Patrons of the new Whitehall branch of the Columbus Metropolitan Library, 4445 E. Broad St., demonstrated their eagerness Saturday, April 11, by lining up two hours before the start of a ribbon-cutting ceremony.

Patrons of the new Whitehall branch of the Columbus Metropolitan Library, 4445 E. Broad St., demonstrated their eagerness Saturday, April 11, by lining up two hours before the start of a ribbon-cutting ceremony.

"We have people knocking on the doors (before it opened)," said Gregg Dodd, director of marketing for the library system.

"We are thrilled at the amount of community support we have received. This community deserves a centerpiece and can be proud of this new library," Dodd said as hundreds of patrons explored the 20,000-square-foot Whitehall branch for the first time.

In a speech before the opening April 11, Mayor Kim Maggard called it "an exciting and historical day" in Whitehall and said the library is an amenity well-deserved by residents.

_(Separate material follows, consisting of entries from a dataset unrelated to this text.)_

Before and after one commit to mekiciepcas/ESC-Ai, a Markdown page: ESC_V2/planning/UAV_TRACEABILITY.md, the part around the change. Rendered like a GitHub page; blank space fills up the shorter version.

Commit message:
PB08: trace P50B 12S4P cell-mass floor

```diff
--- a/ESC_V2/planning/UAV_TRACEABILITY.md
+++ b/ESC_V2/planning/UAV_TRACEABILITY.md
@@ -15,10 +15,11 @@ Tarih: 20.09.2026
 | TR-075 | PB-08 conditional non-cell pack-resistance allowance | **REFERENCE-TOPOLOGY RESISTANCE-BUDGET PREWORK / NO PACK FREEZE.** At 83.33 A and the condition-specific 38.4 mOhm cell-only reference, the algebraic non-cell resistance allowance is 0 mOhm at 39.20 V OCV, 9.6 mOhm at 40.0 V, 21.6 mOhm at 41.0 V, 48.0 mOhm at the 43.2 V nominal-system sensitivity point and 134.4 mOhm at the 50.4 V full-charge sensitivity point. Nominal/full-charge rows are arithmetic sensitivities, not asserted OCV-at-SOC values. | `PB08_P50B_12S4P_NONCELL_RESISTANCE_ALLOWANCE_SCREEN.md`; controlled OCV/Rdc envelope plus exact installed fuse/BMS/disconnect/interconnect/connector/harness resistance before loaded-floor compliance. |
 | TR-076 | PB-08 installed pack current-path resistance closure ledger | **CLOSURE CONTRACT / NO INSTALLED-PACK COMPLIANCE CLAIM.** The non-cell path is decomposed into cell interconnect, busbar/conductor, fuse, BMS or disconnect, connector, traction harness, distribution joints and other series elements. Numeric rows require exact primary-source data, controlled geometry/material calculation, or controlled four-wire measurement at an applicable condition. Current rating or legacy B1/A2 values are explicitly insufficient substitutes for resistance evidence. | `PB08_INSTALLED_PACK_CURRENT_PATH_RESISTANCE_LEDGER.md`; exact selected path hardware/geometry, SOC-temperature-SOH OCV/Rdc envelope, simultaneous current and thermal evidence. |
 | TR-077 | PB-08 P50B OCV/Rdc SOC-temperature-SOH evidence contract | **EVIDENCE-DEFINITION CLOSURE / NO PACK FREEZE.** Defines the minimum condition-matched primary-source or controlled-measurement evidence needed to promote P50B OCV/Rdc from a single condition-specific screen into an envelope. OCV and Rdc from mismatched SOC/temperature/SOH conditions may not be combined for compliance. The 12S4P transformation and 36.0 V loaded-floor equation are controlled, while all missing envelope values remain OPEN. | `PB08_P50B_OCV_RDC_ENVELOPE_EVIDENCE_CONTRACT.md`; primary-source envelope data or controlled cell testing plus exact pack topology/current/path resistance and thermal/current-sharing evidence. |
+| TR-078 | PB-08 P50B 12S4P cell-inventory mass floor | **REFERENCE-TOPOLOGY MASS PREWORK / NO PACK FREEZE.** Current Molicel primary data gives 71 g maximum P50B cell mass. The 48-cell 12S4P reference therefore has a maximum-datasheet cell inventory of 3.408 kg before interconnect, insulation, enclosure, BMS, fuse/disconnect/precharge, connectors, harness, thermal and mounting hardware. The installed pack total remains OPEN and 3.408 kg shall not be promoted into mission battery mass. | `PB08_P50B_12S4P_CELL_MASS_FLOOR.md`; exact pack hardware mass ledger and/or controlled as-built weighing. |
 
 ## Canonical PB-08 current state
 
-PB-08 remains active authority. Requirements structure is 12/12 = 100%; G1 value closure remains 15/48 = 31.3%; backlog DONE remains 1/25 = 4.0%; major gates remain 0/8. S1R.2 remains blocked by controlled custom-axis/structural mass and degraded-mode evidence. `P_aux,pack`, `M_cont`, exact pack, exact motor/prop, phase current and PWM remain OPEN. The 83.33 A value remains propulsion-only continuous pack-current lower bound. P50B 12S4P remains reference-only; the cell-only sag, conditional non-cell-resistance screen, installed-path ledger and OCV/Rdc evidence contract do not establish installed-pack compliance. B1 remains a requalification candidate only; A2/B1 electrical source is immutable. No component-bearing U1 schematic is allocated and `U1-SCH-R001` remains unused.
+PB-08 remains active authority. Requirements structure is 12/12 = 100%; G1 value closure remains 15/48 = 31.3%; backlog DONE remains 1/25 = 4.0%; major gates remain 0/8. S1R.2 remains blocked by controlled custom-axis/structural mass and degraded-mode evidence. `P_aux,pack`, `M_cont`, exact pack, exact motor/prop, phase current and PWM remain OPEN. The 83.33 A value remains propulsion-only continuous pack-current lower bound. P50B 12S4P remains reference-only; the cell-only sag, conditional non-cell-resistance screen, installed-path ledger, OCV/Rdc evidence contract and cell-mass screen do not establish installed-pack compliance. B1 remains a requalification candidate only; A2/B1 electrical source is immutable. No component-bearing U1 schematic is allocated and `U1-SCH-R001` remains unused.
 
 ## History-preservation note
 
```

The $8.5 million library is almost triple the size of the library it replaced, a 7,500-square-foot building that opened in 1959 at 4371 E. Broad St., immediately west of the new library.

A groundbreaking ceremony for the new library was held Sept. 10, 2013; its completion took longer than expected because of harsh weather conditions during the construction period.

"We don't think it was a coincidence," said Susan Snowden. She traveled with her sister, Nancy Snowden, from the Chicago area to represent their late sister, Carol Snowden, who bequeathed $750,000 to the library to build a children's area.

Carol Snowden was a librarian in the children's area of the Whitehall branch for 30 years. She died in January 2008 at age 57.

Susan Snowden said April 14 was Carol's birthday, and there could be no better birthday present than to be able to share with the community the new children's room that bears Carol's name.

"(Carol) wanted the future to be better than the past, and the Whitehall library always had a special place in her heart," said Susan Snowden, adding family members had discussed with Carol, after she declared her gift, how the library might appear.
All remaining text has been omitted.